And there is a degree truth to that. Procter & Gamble has divested itself of smaller brands -- like Comet and Duncan Hines -- to focus on a higher-yield stable of brands with global appeal. Meanwhile, the big box retailers -- as well as supermarkets -- are reducing the number of brands they stock. If you're not a top three brand, you're not SKU-worthy.
For these reasons, I was both surprised and delighted to read recently that something like half of Amazon's book volume comes from puny items that show up on its sales rankings at 100,000 or below. Sure, it sells its share of New York Times best sellers and other blockbusters. But consider the thousands upon thousands of the obscure, the arcane, the forgotten -- all of which Amazon makes available to readers who refuse to have their tastes dialed into the most popular national frequency.
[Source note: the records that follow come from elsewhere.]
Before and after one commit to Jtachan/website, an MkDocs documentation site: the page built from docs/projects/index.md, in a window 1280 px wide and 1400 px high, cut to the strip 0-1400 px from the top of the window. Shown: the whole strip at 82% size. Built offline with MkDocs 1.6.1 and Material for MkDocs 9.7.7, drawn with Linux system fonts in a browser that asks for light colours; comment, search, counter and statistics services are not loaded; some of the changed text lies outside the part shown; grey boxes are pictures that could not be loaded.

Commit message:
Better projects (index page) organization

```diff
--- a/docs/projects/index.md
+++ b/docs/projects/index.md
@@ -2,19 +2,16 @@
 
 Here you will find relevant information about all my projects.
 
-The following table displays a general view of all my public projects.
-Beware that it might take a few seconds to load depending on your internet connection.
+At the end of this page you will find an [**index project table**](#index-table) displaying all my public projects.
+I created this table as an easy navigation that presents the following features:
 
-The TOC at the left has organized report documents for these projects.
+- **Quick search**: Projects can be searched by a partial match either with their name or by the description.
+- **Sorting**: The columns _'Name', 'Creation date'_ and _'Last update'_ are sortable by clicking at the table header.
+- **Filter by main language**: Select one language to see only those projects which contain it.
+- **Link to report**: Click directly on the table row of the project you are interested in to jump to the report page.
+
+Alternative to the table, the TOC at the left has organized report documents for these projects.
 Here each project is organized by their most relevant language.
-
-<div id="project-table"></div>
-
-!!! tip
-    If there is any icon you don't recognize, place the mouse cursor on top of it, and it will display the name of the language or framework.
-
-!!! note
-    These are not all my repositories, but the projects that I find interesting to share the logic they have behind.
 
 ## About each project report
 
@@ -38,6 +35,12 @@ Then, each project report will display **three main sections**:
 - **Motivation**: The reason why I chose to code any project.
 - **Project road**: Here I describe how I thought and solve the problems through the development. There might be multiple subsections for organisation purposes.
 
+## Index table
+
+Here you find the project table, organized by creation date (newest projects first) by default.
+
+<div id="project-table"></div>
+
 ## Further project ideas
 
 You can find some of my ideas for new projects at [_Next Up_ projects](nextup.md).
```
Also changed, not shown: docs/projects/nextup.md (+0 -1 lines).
Simply put, what Amazon has done is aggregate many niches, and through that effort it has created a huge and successful mass business based on understanding and satisfying individual needs and tastes. It invested millions in inventory and an amazing sophisticated order-fulfillment apparatus to be able to offer and send me -- in one day -- a copy of Sanskrit Pronunciation (ranked 277,198). And Amazon has made it pay off.
Of course, Amazon has succeeded by filling a void, a hoary principle that still holds in the digital economy. While more books are being published than ever before, only a small fraction of them make it into the superstores that dominate the retail distribution topography. The warehouse clubs, who control an ever-increasing percentage of book sales, compress their offerings into an even more brutally edited inventory. This leaves many readers -- a significant number, apparently -- with no way to indulge their un-mainstreamed tastes, or even to wander and discover.
And it's a phenomenon that's not just relevant to books. Desperately unsatisfied consumers are looking to find their personal preferences met across the board: music, food, fashion, technology, even radio. In the last 10 years the audience for public radio has doubled, a soaring increase that I believe is due in large part to the homogenized mush that commercial radio pumps out.
The message of this is: don't be afraid of niches. Embrace them. Even more important, the Amazon example compels us to redefine the very definition of a niche. Due to the massive consolidation we're seeing at virtually every level of the economy -- huge openings in the marketplace, stirring opportunities in fact, are being created. And these are the kind of opportunities that are particularly open to entrepreneurial success, because they require the kind of consumer sensitivities and insights that the calcified giants continually prove themselves incapable of generating.
These "New Niches" are clearly a different path to the market than a single, "Big Bang" approach to market creation. But they make a ton of sense, given the reality of today's rapidly diversifying America, and the slow disappearance of mass-market demographics. As such, to build your business around a collection of well-positioned "Little Bangs" can lead you not only to success, but to creating your very own weapons of mass distraction.